KNOXVILLE -- Do you know what is in your drinking water? A study by a University of Tennessee, Knoxville, professor may have you thinking twice the next time you fill up that glass of tap water.
Larry McKay, an earth and planetary sciences professor in the College of Arts and Sciences, sampled eight community water supply sources in East Tennessee and found concentrations of viruses and bacteria linked to human feces that could potentially cause waterborne disease.
The study, "Viruses and Bacteria in Karst and Fractured Rock Aquifers in East Tennessee, USA" is published in the electronic version of Ground Water and will appear in a special edition of the journal Pathogens and Fecal Indicators in Ground Water later this year.
McKay surveyed samples of raw water from eight wells or springs throughout East Tennessee. Half of the water sources were considered high-risk for fecal contamination and the other were considered low-risk, based on previous data. McKay primarily sampled wells and springs in karst aquifers, which are made of limestone, because they are commonly used as water sources in the region and have a reputation for carrying bacteria.
"Karst aquifers have long been recognized as having high susceptibility to fecal contamination because they have features, such as sinkholes and caverns, which act as pathways for rapid flow and transport of contaminants," McKay said.
The water samples were analyzed for fecal bacteria, E.coli and coliforms, Bacteroides and infectious viruses.
All of the high-risk water sources contained E.coli, coliforms, Bacteroides and infectious viruses. One of the low-risk water sources had E.coli and coliforms; half had Bacteroides; and three-quarters had infectious viruses.

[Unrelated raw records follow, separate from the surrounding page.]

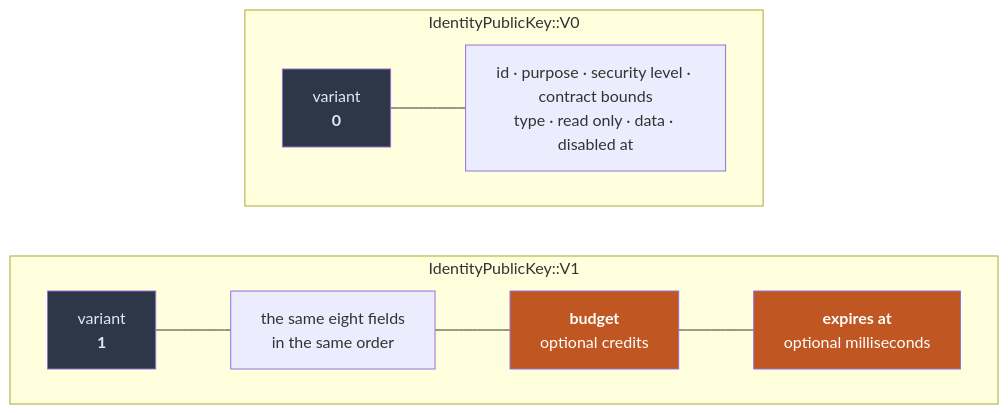
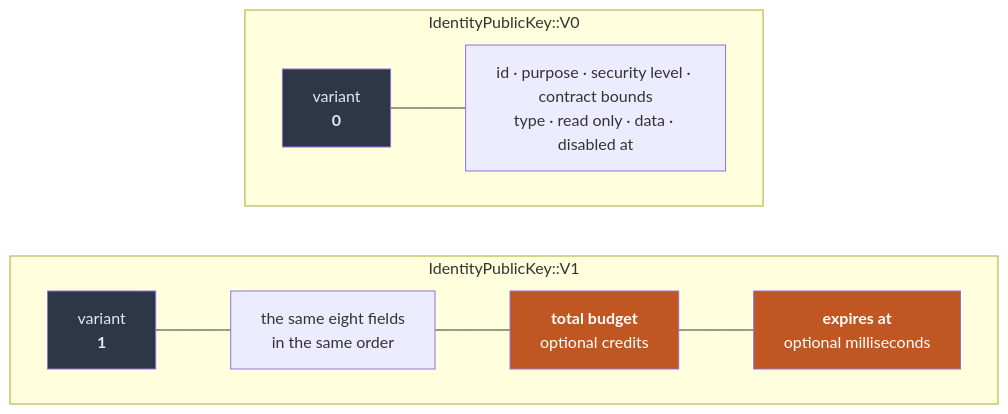
The second of 7 diagrams in book/src/data-model/key-limits.md (dashpay/platform), drawn with Mermaid before and after one commit. The commit also changed other lines of this file and 16 other files, not shown here.

First line of the commit message:
refactor(platform): name the key's budget field total_budget

````diff
--- a/book/src/data-model/key-limits.md
+++ b/book/src/data-model/key-limits.md
@@ -58,16 +60,16 @@
 ```mermaid
 flowchart TB
     subgraph V0["IdentityPublicKey::V0"]
         direction LR
         a0["variant<br/><b>0</b>"] --- a1["id · purpose · security level · contract bounds<br/>type · read only · data · disabled at"]
     end
     subgraph V1["IdentityPublicKey::V1"]
         direction LR
-        b0["variant<br/><b>1</b>"] --- b1["the same eight fields<br/>in the same order"] --- b9["<b>budget</b><br/>optional credits"] --- b10["<b>expires at</b><br/>optional milliseconds"]
+        b0["variant<br/><b>1</b>"] --- b1["the same eight fields<br/>in the same order"] --- b9["<b>total budget</b><br/>optional credits"] --- b10["<b>expires at</b><br/>optional milliseconds"]
     end
     V0 ~~~ V1
     style a0 fill:#2d3748,color:#e2e8f0
     style b0 fill:#2d3748,color:#e2e8f0
     style b9 fill:#c05621,color:#fff
     style b10 fill:#c05621,color:#fff
 ```
````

All of the wells and springs sampled in the study are used for public water supply, but the water is treated before being distributed, so the contamination measured in the study doesn't represent a direct risk to consumers.
However, these results shed light on a potential health hazard for part of the Tennessee population.
"The real concern is for the numerous small non-community water systems and household wells, where local residents typically drink groundwater that hasn't been filtered or disinfected," McKay said. "It's likely that many of these residents are being exposed to waterborne fecal contamination, both bacterial and viral, but it isn't clear how big a health risk this represents. Local and regional research is needed to assess the health impacts."
McKay noted waterborne fecal contamination affects people in varying degrees; some people may have no symptoms while others may become seriously ill or even die.
McKay worked with Alice Layton, Gary Sayler and Dan Williams from the UT Center for Environmental Biotechnology on the East Tennessee water quality study, which has ended. The group currently is involved in a large, multi-university study that investigates the links between contaminated water and disease occurrence in rural villages in Bangladesh. The researchers hope to take some of what is learned in Bangladesh and apply it to problems in Tennessee.